Over the last decade-and-a-half there has been a rise in the amount of academic research exploring the conceptual and historical interactions of ‘culture’ and ‘the market’ (see for example Caves (2000), Cunningham (2002), Pratt (2004), Throsby (2008), O'Connor (2009), O'Connor (2010)). Although contentious, the impetus for this has largely been the establishment of the ‘creative industry’ discourse and how it has been applied globally in policy and practice (Cunningham 2009). Despite this, with only a few notable exceptions, the theory and concepts that underpin this discourse have largely been derived through research contexts that are Anglo/Euro-centric and metropolitan. The purpose of this paper is to initiate a new, open platform from which to critique the way arts enterprises operate with respect to a more global application. To achieve this, the paper merges Thornton, Ocasio & Loundsbury’s (2012) Institutional Logics perspective and Osborne’s (2006) New Public Governance approach to present an applied theoretical model of arts enterprise institutional alignment, which can equally be applied to arts enterprises from all over the world. The model gives credence to the multiple forces that shape, and are shaped by arts organizations from the contexts they operate within.

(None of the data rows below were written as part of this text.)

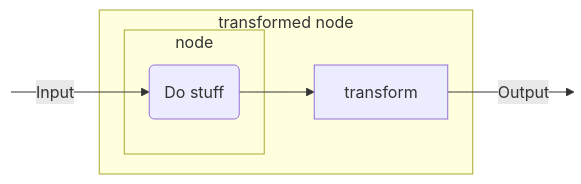
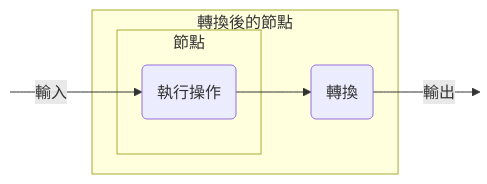
Diagram 15 of 15 in docs/zh-Hant/koog/nodes-and-components.md (BinaryTape/Open-Docs), drawn with Mermaid before and after one commit. The commit also changed other lines of this file and 457 other files, not shown here.

````diff
--- a/docs/zh-Hant/koog/nodes-and-components.md
+++ b/docs/zh-Hant/koog/nodes-and-components.md
@@ -873,16 +860,16 @@
 ```mermaid
 graph LR
     in:::hidden
     out:::hidden
     
-    subgraph nodeWithTransform [transformed node]
-        subgraph node ["node"]
-            execute(Do stuff)
+    subgraph nodeWithTransform [轉換後的節點]
+        subgraph node ["節點"]
+            execute(執行操作)
         end
-        transform
+        transform(轉換)
     end
     
-    in --Input--> execute --> transform --Output--> out
+    in --輸入--> execute --> transform --輸出--> out
 
     classDef hidden display: none;
 ```
````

Using this model, the paper explores 3 cases of arts enterprises stemming from, what has been termed, the ‘Global South’ (Connell, 2007; Cunningham 2009), to provide a juxtaposition to the dominant discourse of arts enterprise analysis.
- Global South,
- arts enterprises,
- cultural systems,
Available at: http://works.bepress.com/knomadic_dsta/32/